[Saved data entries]

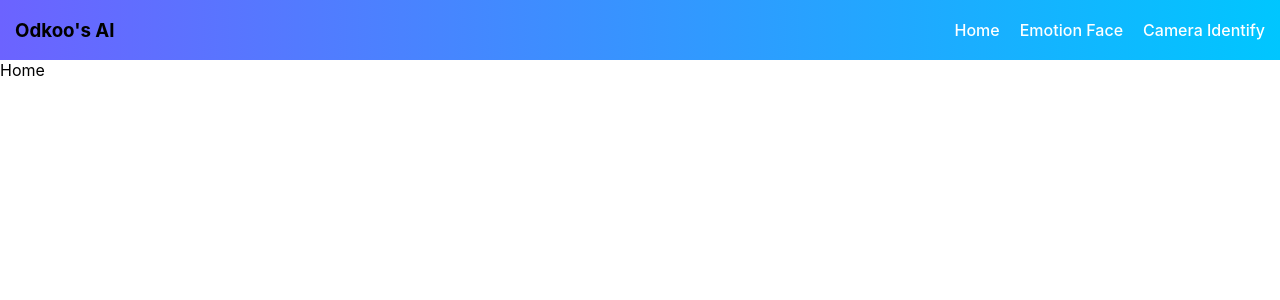
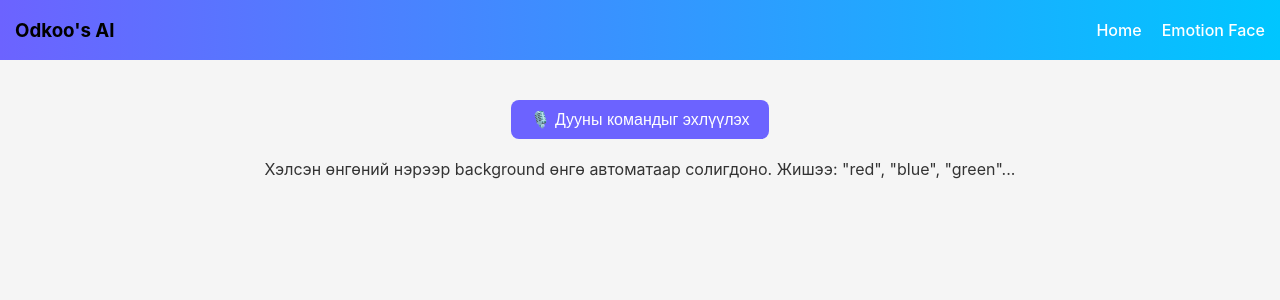
Before and after one commit to Odko11234/ai_test, a React (Create React App) app: page / in a window 1280 px wide. Shown: the top 300 px of the page. Built offline with nearby package versions, Linux system fonts and the light colour scheme.

Commit message:
voice added

```diff
--- a/src/App.js
+++ b/src/App.js
@@ -22,7 +22,7 @@ function App() {
           <nav className="nav-links">
             <Link to="/">Home</Link>
             <Link to="/emotion_face">Emotion Face</Link>
-            <Link to="/camera_identify">Camera Identify</Link>
+            {/* <Link to="/camera_identify">Camera Identify</Link> */}
           </nav>
         </header>
 
@@ -30,9 +30,8 @@ function App() {
           <Routes>
             <Route path="/" element={<Home />} />
             <Route path="/emotion_face" element={<EmotionFace />} />
-            <Route path="/camera_identify" element={<CameraIdentify />} />
+            {/* <Route path="/camera_identify" element={<CameraIdentify />} /> */}
           </Routes>
-          {/* <VoiceAssistant /> */}
         </main>
       </Router>
     </>
--- a/src/pages/Home/Home.jsx
+++ b/src/pages/Home/Home.jsx
@@ -1,5 +1,11 @@
+import VoiceAssistant from "../Voice_check/VoiceCheck";
+
 const Home = () => {
-  return <div>Home</div>;
+  return (
+    <div>
+      <VoiceAssistant />
+    </div>
+  );
 };
 
 export default Home;
--- a/src/pages/Voice_check/VoiceCheck.jsx
+++ b/src/pages/Voice_check/VoiceCheck.jsx
@@ -1,44 +1,74 @@
-import React, { useEffect, useState } from "react";
-import { useNavigate } from "react-router-dom";
+import React, { useState } from "react";
 
 const VoiceAssistant = () => {
   const [listening, setListening] = useState(false);
   const [transcript, setTranscript] = useState("");
-  const navigate = useNavigate();
+  const [bgColor, setBgColor] = useState("#f5f5f5");
 
-  // Browser SpeechRecognition
-  const SpeechRecognition =
-    window.SpeechRecognition || window.webkitSpeechRecognition;
-  const recognition = new SpeechRecognition();
+  // Зөвшөөрөгдсөн өнгөний нэрүүд
+  const colors = [
+    "red",
+    "blue",
+    "green",
+    "yellow",
+    "orange",
+    "pink",
+    "purple",
+    "lime",
+    "cyan",
+    "magenta",
+    "black",
+  ];
 
-  recognition.lang = "en-US"; // эсвэл "mn-MN" гэж Монгол болгож болно
-  recognition.continuous = false;
+  let recognition;
 
-  useEffect(() => {
+  // Дуугаар өнгө солих функц
+  const startListening = () => {
+    const SpeechRecognition =
+      window.SpeechRecognition || window.webkitSpeechRecognition;
+    recognition = new SpeechRecognition();
+    recognition.lang = "en-US"; // эсвэл "mn-MN"
+    recognition.continuous = false;
+
     recognition.onresult = (event) => {
       const text = event.results[0][0].transcript.toLowerCase();
       setTranscript(text);
-      // Жишээ командууд
-      if (text.includes("home")) navigate("/");
-      if (text.includes("emotion")) navigate("/emotion_face");
-      if (text.includes("camera")) navigate("/camera_identify");
+
+      // Хэрвээ текст дотор зөвшөөрөгдсөн өнгөний нэр байвал background өнгийг өөрчлөх
+      const foundColor = colors.find((c) => text.includes(c));
+      if (foundColor) {
+        setBgColor(foundColor);
+        console.log(`Өнгө солигдлоо: ${foundColor}`);
+      } else {
+        console.log("Өнгөний нэр олдсонгүй");
+      }
     };
 
     recognition.onend = () => setListening(false);
-  }, []);
 
-  const startListening = () => {
-    if (listening) {
-      setListening(false);
-    } else {
+    if (!listening) {
       setTranscript("");
       setListening(true);
-      recognition?.start();
+      recognition.start();
+      console.log("☝️ Дууны командыг сонсож эхэллээ...");
+    } else {
+      recognition.stop();
+      setListening(false);
+      console.log("✋ Сонсохыг зогсоолоо");
     }
   };
 
   return (
-    <div style={{ textAlign: "center", marginTop: "20px" }}>
+    <div
+      style={{
+        textAlign: "center",
+        padding: "40px",
+        transition: "background 0.5s ease",
+        background: bgColor,
+        minHeight: "80vh",
+      }}
+    >
+      {/* Дуу сонсох товч */}
       <button
         onClick={startListening}
         style={{
@@ -49,11 +79,22 @@ const VoiceAssistant = () => {
           background: listening ? "#ff7675" : "#6c63ff",
           color: "white",
           border: "none",
+          transition: "background 0.3s ease",
         }}
       >
-        {listening ? "🎤 Listening..." : "🎙️ Start Voice Command"}
+        {listening ? "🎤 Сонсож байна..." : "🎙️ Дууны командыг эхлүүлэх"}
       </button>
-      <p>{transcript && `Heard: "${transcript}"`}</p>
+
+      {/* Сонсогдсон текстийг харуулах */}
+      <p style={{ marginTop: "20px", fontSize: "18px" }}>
+        {transcript && `Сонсогдсон текст: "${transcript}"`}
+      </p>
+
+      {/* Тайлбар */}
+      <p style={{ marginTop: "10px", fontSize: "16px", color: "#333" }}>
+        Хэлсэн өнгөний нэрээр background өнгө автоматаар солигдоно. Жишээ:
+        "red", "blue", "green"...
+      </p>
     </div>
   );
 };
```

About this task:
Look over the entries for "setListening", then copy every line that includes that string.

Written answer:
   const [listening, setListening] = useState(false);
     recognition.onend = () => setListening(false);
-      setListening(false);
       setListening(true);
+      setListening(false);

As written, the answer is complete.